Paypal – The Advertiser has been getting a lot of scam texts lately – here are some real whoppers
Some scammers appear to have set their sights on this reporter, and they have come up with some real whoppers in their morally bankrupt pursuit of cash.
As everyone knows, it is impossible to trick journalists – and this reporter was never, ever, ever almost tricked into trying to get hold of sky hooks and a ‘long wait’ in a previous line of work.
But no matter how savvy we are (or are not), we’re never invulnerable.
The age of bumbling emails about distantly related princes or mysterious lottery wins is in its twilight – and the age of the vaguely credible text messages has begun.
One of the saddest elements of these scams is that, when they are effective, it’s often with the elderly or the vulnerable – those who are usually hurt the most by losing money.
A scam phone call I received last year was very telling – I knew what they were up to so I decided to play along and waste their time.
For the record, the best thing to do with a call like this is to just hang up if you are in any doubt.
These people can get very nasty – but reporters are well acquainted with people who behave like angry little goblins, so there was no harm in stringing them along a bit.
After about 15 minutes of timewasting, I decided to confront the scammer directly, asking why they felt it was ok to do what they were doing.
The reply was exaggerated outrage, the hallmark of someone telling porkie pies.
I twisted the knife a bit further, and suggested that they are the worst kind of human because their scams rely on getting through to the elderly or vulnerable.
This was met with fury, and after I started talking over the top of the delightful fellow in a wonderfully annoying and obnoxious way, he hung up.
At no point did he show any sign of conscience or reflection – one of the parts of his rant that I understood was a threat to disconnect my internet services.
The lesson here is that these people are ruthless.
They know what they are doing is wrong and they don’t care, or they’ve managed to justify their criminal activities with some twisted logic known only to them.
If they can get hold of your money or your personal details – they will.
So here I’ll share a selection of the biggest whoppers I’ve had sent to me, in the hope it raises some awareness.

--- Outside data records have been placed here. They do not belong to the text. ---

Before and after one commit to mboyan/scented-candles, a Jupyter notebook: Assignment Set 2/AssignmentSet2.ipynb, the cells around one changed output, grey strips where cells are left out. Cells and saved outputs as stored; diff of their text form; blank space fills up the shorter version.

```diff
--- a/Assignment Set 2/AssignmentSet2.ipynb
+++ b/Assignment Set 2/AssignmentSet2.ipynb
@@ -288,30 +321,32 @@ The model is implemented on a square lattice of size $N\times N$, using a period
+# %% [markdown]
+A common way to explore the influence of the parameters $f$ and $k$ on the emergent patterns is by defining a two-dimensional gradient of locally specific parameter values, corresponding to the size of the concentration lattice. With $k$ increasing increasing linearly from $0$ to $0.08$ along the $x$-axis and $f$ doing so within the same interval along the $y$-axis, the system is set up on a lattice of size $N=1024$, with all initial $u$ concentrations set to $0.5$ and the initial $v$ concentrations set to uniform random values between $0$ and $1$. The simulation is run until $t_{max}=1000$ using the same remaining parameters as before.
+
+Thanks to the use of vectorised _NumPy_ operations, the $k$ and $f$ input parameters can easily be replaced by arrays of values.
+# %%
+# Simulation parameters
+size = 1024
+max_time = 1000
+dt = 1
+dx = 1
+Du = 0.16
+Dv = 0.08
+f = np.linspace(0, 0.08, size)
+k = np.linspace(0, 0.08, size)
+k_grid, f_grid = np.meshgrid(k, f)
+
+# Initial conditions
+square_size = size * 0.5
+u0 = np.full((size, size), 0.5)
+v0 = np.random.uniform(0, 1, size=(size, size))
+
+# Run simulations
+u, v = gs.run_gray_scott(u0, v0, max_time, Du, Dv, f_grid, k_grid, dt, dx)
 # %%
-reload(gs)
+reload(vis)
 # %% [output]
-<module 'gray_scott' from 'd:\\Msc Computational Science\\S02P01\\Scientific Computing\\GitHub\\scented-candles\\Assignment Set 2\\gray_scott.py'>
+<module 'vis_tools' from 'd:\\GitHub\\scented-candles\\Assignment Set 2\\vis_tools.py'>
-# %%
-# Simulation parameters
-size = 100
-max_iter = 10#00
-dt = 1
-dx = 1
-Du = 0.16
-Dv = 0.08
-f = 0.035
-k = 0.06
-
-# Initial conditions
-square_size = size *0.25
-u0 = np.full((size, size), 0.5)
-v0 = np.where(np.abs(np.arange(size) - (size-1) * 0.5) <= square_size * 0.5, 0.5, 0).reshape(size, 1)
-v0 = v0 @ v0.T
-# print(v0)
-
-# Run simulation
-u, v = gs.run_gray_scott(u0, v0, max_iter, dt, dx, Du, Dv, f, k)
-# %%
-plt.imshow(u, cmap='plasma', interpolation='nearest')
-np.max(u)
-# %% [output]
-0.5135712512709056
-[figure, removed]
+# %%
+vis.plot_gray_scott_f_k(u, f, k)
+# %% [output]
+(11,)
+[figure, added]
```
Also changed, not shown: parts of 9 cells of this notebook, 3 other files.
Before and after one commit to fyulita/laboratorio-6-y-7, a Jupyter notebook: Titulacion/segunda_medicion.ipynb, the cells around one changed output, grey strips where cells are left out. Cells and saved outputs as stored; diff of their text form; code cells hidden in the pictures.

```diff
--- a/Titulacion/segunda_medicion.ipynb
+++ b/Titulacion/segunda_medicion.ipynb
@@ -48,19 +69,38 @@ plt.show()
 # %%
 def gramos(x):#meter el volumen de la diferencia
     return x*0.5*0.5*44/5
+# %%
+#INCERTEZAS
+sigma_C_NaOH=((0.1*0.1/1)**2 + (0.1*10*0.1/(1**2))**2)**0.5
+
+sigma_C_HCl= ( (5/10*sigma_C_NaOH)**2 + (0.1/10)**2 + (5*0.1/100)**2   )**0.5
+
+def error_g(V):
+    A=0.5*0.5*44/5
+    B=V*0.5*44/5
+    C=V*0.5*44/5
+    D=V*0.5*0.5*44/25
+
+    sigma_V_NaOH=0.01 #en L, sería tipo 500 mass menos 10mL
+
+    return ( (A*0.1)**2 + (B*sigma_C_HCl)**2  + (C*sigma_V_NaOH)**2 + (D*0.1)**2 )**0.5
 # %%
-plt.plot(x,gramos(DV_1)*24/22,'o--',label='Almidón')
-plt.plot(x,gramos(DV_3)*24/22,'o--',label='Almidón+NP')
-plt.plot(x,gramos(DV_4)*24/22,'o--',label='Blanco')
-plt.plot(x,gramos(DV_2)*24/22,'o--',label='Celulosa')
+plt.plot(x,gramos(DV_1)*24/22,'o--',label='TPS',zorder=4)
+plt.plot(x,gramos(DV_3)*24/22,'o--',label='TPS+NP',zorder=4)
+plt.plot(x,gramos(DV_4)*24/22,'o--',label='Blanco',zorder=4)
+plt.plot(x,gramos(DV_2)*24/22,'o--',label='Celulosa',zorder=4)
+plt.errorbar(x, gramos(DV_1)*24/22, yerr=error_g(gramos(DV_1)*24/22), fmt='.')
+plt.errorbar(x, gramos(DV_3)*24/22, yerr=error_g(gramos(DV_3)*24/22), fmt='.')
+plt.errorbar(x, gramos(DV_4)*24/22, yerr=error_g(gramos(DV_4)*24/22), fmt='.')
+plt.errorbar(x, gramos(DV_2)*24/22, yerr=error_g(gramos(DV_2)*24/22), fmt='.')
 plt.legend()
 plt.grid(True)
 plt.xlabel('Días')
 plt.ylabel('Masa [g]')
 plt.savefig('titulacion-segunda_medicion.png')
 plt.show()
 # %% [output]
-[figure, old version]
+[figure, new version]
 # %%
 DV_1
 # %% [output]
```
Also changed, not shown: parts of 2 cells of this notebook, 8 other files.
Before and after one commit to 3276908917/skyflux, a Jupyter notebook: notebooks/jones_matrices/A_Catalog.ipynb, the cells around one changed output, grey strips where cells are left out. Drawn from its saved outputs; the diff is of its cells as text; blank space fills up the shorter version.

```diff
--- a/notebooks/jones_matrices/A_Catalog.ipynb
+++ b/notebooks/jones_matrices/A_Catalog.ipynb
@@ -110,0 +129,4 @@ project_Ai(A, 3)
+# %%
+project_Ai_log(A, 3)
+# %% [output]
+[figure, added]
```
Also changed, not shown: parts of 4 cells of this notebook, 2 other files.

Some of you might think these texts are obviously nefarious – if you do, treat this story as a reminder to have a conversation with loved ones who might not know.
EE: We are unable to process your latest bill. In order to avoid restrictions please update your billing information via: [big scam url here which I won’t link to for obvious reasons]
First, I should hope EE can’t process a bill with me – I don’t owe them anything.
Here the scammer is going for a scattergun approach. They likely hold no information on me other than a phone number – so they’ve sent this in the hope I am actually with EE and, in a moment of panic, I follow the link. Their ultimate aim is for you to get on their website and give up sensitive information.
The website linked to is nothing to do with EE, and EE said they will never send customers messages asking them to login via a link.
GOVUK: You have a pending tax refund of £276.84 from HMRC. To proceed with your form please verify your information via: [Guess what would be here? Yes, you’re right, another scam url]
HM Revenue and Customs will never send you notifications of tax rebates via email or text. Never engage with these kinds of messages.
If you visit them, these spoof HMRC websites will ask you to fill in sensitive information to ‘confirm’ your details.
Some of these websites can look very convincing. In the case above, our scammer is a blockhead. Their url has a .com domain. Our government is in the UK – so it has a .uk domain.
My scammers appeared fond of the HMRC trick – I had two separate texts with very similar contents.
HALIFAX: A new payee (MR K KAHN) has been added to your account at 21:48 on 10/01/21. If this was NOT you, please visit [url with the words ‘restrict payee’ in it – no mention of Halifax]
You’re noticing a pattern now – all of these texts are sent with the intention of getting you to follow a link to a spoof website so scammers can get their grubby little hands on your personal details.
Halifax said a text from them will include part of your name, account number or post code. Scammers pretend to be all sorts of banks and building societies when they try it on, so if you are in any doubt – ignore the message and ring the bank directly using a number you have got from a proper source.
Paypal: We have limited your account due to safety concerns. Please visit [fake paypal url here] before we are forced to close your account.
Paypal gives advice on how to deal with these sorts of messages here www.paypal.com/uk/webapps/mpp/phishing. They state that many scam messages tell you that your account will be in jeopardy if something critical is not updated right away.
Paypal even gives its own example of a popular scam message: “Your PayPal account has been suspended due to suspicious activity. Please contact us immediately at 0123-4567. It is imperative that we speak to you immediately.”
As before, if in doubt, contact them directly.
Here’s the end of our odyssey through the world of dodgy text messages.
Remember, never feel forced to act quickly as the result of an email, phone call or text message. If the person on the other end of the line is trying to pressure you, or threatening dire consequences if you don’t take action immediately, they’re probably up to no good.
If you are in any doubt, speak to a friend or a relative, or get in touch with the organisation someone is claiming to be from directly, using contact details from a reputable source.